On 27 January 2022, the Competition and Markets Authority (the CMA) formally launched a market study into music streaming services.
The market study will look at whether competition in the music streaming value chain is operating in the interest of consumers, and whether competition is working well. It will focus on three key areas: competition between music companies; competition between music streaming services; and the impact on competition of relationships between music companies and music streaming services.
The CMA is currently seeking industry stakeholders’ views on the proposed scope of the market study. The consultation is open until 17 February 2022.
What is a market study?
Market studies are conducted under the CMA’s general review function pursuant to the Enterprise Act 2002 (as amended by the Enterprise and Regulatory Reform Act 2013). They are examinations into the causes of why particular markets may not be working well, taking an overview of regulatory and other economic drivers of consumer and business behaviour.
The CMA gathers the required information during the market study by issuing information requests. Where necessary, the CMA will use its statutory investigatory powers to ensure that the information requests are answered completely and in a timely manner. The CMA may use its powers to require any person to attend a specified place to give evidence; require any person to produce specified documents or categories of documents; and require any person carrying on business to supply specified forecasts, estimates, returns or other information. Importantly, the CMA has the power to impose penalties for failure to comply. Penalties may be imposed in the form of a fixed amount, by reference to a daily rate, or using a combination of the two. Maximum penalty amounts are £30,000 (in the case of a fixed amount) and £15,000 (in the case of a daily penalty).
Why was the market study launched?
Streaming has transformed the music industry landscape. It has helped to restore growth in the sector and made it easier for new artists to share their music. However, while this shift in how music is accessed has had some clear benefits, some stakeholders have voiced concerns that the streaming market may not be working as well as it ought to. In particular, last year’s publication of the House of Commons Digital, Culture, Media and Sports Committee’s (the Committee) report on the economics of music streaming highlighted that the main issues in the market relate to remuneration, contractual structures, lack of transparency, and competition.
The Committee made a number of recommendations for both legislative reform and policy and regulatory intervention, including:
- recommendations relating to creator remuneration and music rights – such as a right to equitable remuneration; a right for artists to recapture the rights to their works after a period of time and a right to contract adjustment if their works are successful beyond the remuneration they receive; improving contract transparency; and tackling data issues, such as the provision of metadata identifying copyrights;

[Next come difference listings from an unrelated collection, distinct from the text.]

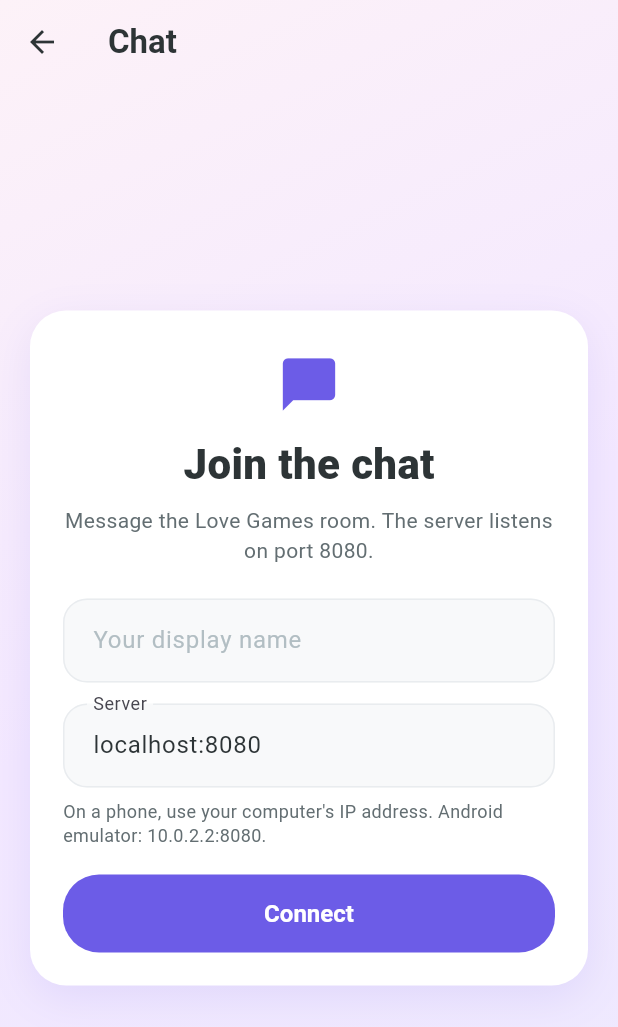
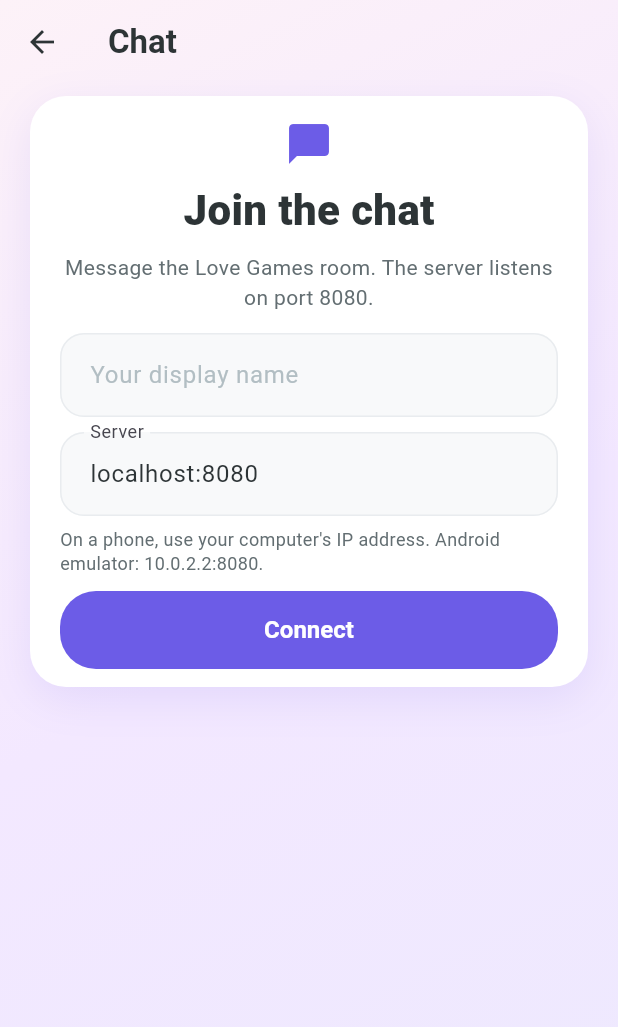
Before and after one commit to Inizh/Love_Games, a Flutter app: the screen it shows after launch, after a tap on "Chat", on a phone screen of 412 x 824 dp. Shown: the top 1027 px of the screen. Run offline on Flutter 3.47's test engine with Material 3 defaults, Android fonts, the phone set to English and light mode, and no system bars; our stand-ins replace material_ui, shared_preferences.

Commit message:
minor ui changes

```diff
--- a/lib/app.dart
+++ b/lib/app.dart
@@ -1,4 +1,4 @@
-import 'package:flutter/material.dart';
+import 'package:material_ui/material_ui.dart';
 
 import 'chat/chat_client.dart';
 import 'chat/chat_config.dart';
--- a/lib/screens/chat_screen.dart
+++ b/lib/screens/chat_screen.dart
@@ -1,6 +1,6 @@
 import 'dart:async';
 
-import 'package:flutter/material.dart';
+import 'package:material_ui/material_ui.dart';
 
 import '../chat/chat_client.dart';
 import '../chat/chat_config.dart';
@@ -231,15 +231,12 @@ class _ChatScreenState extends State<ChatScreen> {
 
   Widget _buildJoin() {
     final presence = presenceFor(_loginStatus);
-    return LayoutBuilder(
-      builder: (context, constraints) {
-        return SingleChildScrollView(
-          padding: const EdgeInsets.fromLTRB(20, 8, 20, 24),
-          child: ConstrainedBox(
-            constraints: BoxConstraints(minHeight: constraints.maxHeight - 32),
-            child: Center(
+    return Align(
+      alignment: Alignment.topCenter,
       child: ConstrainedBox(
         constraints: const BoxConstraints(maxWidth: 440),
+        child: SingleChildScrollView(
+          padding: const EdgeInsets.fromLTRB(20, 8, 20, 24),
           child: DecoratedBox(
             decoration: BoxDecoration(
               color: Colors.white,
@@ -253,21 +250,18 @@ class _ChatScreenState extends State<ChatScreen> {
               ],
             ),
             child: Padding(
-                    padding: const EdgeInsets.fromLTRB(22, 28, 22, 22),
+              padding: const EdgeInsets.fromLTRB(20, 16, 20, 12),
               child: Column(
                 children: [
                   const Icon(
                     Icons.chat_bubble_rounded,
                     color: LoveColors.primary,
-                          size: 42,
+                    size: 32,
                   ),
-                        const SizedBox(height: 12),
+                  const SizedBox(height: 8),
                   const Text(
                     'Join the chat',
-                          style: TextStyle(
-                            fontSize: 28,
-                            fontWeight: FontWeight.w800,
-                          ),
+                    style: TextStyle(fontSize: 28, fontWeight: FontWeight.w800),
                   ),
                   const SizedBox(height: 8),
                   const Text(
@@ -279,7 +273,7 @@ class _ChatScreenState extends State<ChatScreen> {
                       height: 1.4,
                     ),
                   ),
-                        const SizedBox(height: 22),
+                  const SizedBox(height: 14),
                   TextField(
                     key: const Key('chat-name'),
                     controller: _nameController,
@@ -291,7 +285,7 @@ class _ChatScreenState extends State<ChatScreen> {
                     ),
                     onSubmitted: (_) => _connect(),
                   ),
-                        const SizedBox(height: 14),
+                  const SizedBox(height: 10),
                   TextField(
                     key: const Key('chat-server'),
                     controller: _serverController,
@@ -313,18 +307,22 @@ class _ChatScreenState extends State<ChatScreen> {
                     ),
                   ),
                   if (_loginStatus.isNotEmpty) ...[
-                          const SizedBox(height: 12),
+                    const SizedBox(height: 8),
                     Text(
                       _loginStatus,
                       textAlign: TextAlign.center,
                       style: TextStyle(
                         fontSize: 13,
-                              color: _statusColor(presence),
+                        color:
+                            _loginStatus.startsWith('Please') ||
+                                _loginStatus.startsWith('Enter a server')
+                            ? LoveColors.danger
+                            : _statusColor(presence),
                         height: 1.35,
                       ),
                     ),
                   ],
-                        const SizedBox(height: 18),
+                  const SizedBox(height: 10),
                   SizedBox(
                     width: double.infinity,
                     child: FilledButton(
@@ -348,9 +346,6 @@ class _ChatScreenState extends State<ChatScreen> {
           ),
         ),
       ),
-          ),
-        );
-      },
     );
   }
 
--- a/lib/screens/flames_screen.dart
+++ b/lib/screens/flames_screen.dart
@@ -1,4 +1,4 @@
-import 'package:flutter/material.dart';
+import 'package:material_ui/material_ui.dart';
 import 'package:flutter/services.dart';
 
 import '../flames/flames.dart';
--- a/lib/screens/home_screen.dart
+++ b/lib/screens/home_screen.dart
@@ -1,4 +1,4 @@
-import 'package:flutter/material.dart';
+import 'package:material_ui/material_ui.dart';
 
 import '../chat/chat_client.dart';
 import '../theme/love_colors.dart';
@@ -16,25 +16,15 @@ class HomeScreen extends StatelessWidget {
     return LoveBackground(
       child: Scaffold(
         body: SafeArea(
-          child: LayoutBuilder(
-            builder: (context, constraints) {
-              return SingleChildScrollView(
-                padding: const EdgeInsets.fromLTRB(20, 12, 20, 24),
-                child: ConstrainedBox(
-                  constraints: BoxConstraints(
-                    minHeight: (constraints.maxHeight - 36).clamp(
-                      0,
-                      double.infinity,
-                    ),
-                  ),
-                  child: Center(
+          child: Align(
+            alignment: Alignment.topCenter,
             child: ConstrainedBox(
               constraints: const BoxConstraints(maxWidth: 480),
-                      child: Column(
-                        mainAxisAlignment: MainAxisAlignment.center,
+              child: ListView(
+                padding: const EdgeInsets.fromLTRB(20, 28, 20, 24),
                 children: [
                   const _Hero(),
-                          const SizedBox(height: 32),
+                  const SizedBox(height: 28),
                   _GameCard(
                     key: const Key('open-flames'),
                     icon: Icons.local_fire_department_rounded,
@@ -52,16 +42,11 @@ class HomeScreen extends StatelessWidget {
                     iconBackground: const Color(0xFFF3F0FF),
                     title: 'Chat',
                     description: 'Connect to the live room and message other players in real time.',
-                            onTap: () =>
-                                _open(context, ChatScreen(client: chatClient)),
+                    onTap: () => _open(context, ChatScreen(client: chatClient)),
                   ),
                 ],
               ),
             ),
-                  ),
-                ),
-              );
-            },
           ),
         ),
       ),
--- a/lib/theme/love_colors.dart
+++ b/lib/theme/love_colors.dart
@@ -1,4 +1,4 @@
-import 'package:flutter/material.dart';
+import 'package:material_ui/material_ui.dart';
 
 /// Palette taken from the JavaFX stylesheet.
 abstract final class LoveColors {
--- a/lib/widgets/love_background.dart
+++ b/lib/widgets/love_background.dart
@@ -1,4 +1,4 @@
-import 'package:flutter/material.dart';
+import 'package:material_ui/material_ui.dart';
 
 import '../theme/love_colors.dart';
 
--- a/pubspec.yaml
+++ b/pubspec.yaml
@@ -32,6 +32,7 @@ dependencies:
     sdk: flutter
 
   cupertino_icons: ^1.0.8
+  material_ui: ^1.11.1
   shared_preferences: ^2.5.3
   web_socket_channel: ^3.0.3
 
```
Also changed, not shown: pubspec.lock, 2 other files. Lines whose indentation alone changed are shown as unchanged.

- recommendations relating to music streaming services – such as research on the impact of streaming services’ algorithms; ensuring transparency regarding payments for playlists; greater licensing obligations on services hosting user-generated content; and the clarification and enforcement of copyrights applying to livestreaming; and
- recommendations relating to competition – a market study by the CMA into the economic impact of the major music groups’ (Sony Music Group, Universal Music Group and Warner Group) dominance in the market; and regulation of competition issues caused by vertical integration and leveraging through the government’s proposed pro-competition regime for digital markets.
After the publication of the report, the government launched a consultation on the proposed pro-competitive regime for organisations active in digital markets overseen by the Digital Markets Unit (the DMU) within the CMA. The DMU will be given extensive enforcement and investigative powers, including to impose significant financial penalties. The consultation closed in October 2021 and the government is currently analysing feedback. More detail on the proposed new regime can be found on reedsmith.com.
The government also noted the Committee’s concerns that the possible market dominance of the major music groups and the potential for agreements between them and streaming services can stifle innovation. However, it expressed the view that the digital era has also created many new opportunities for artists to create and release their music without the involvement of those groups. Therefore, any action by the government would necessarily be led by extensive evidence. The government has written to the CMA, which responded in October 2021 by indicating its intention to launch a market study.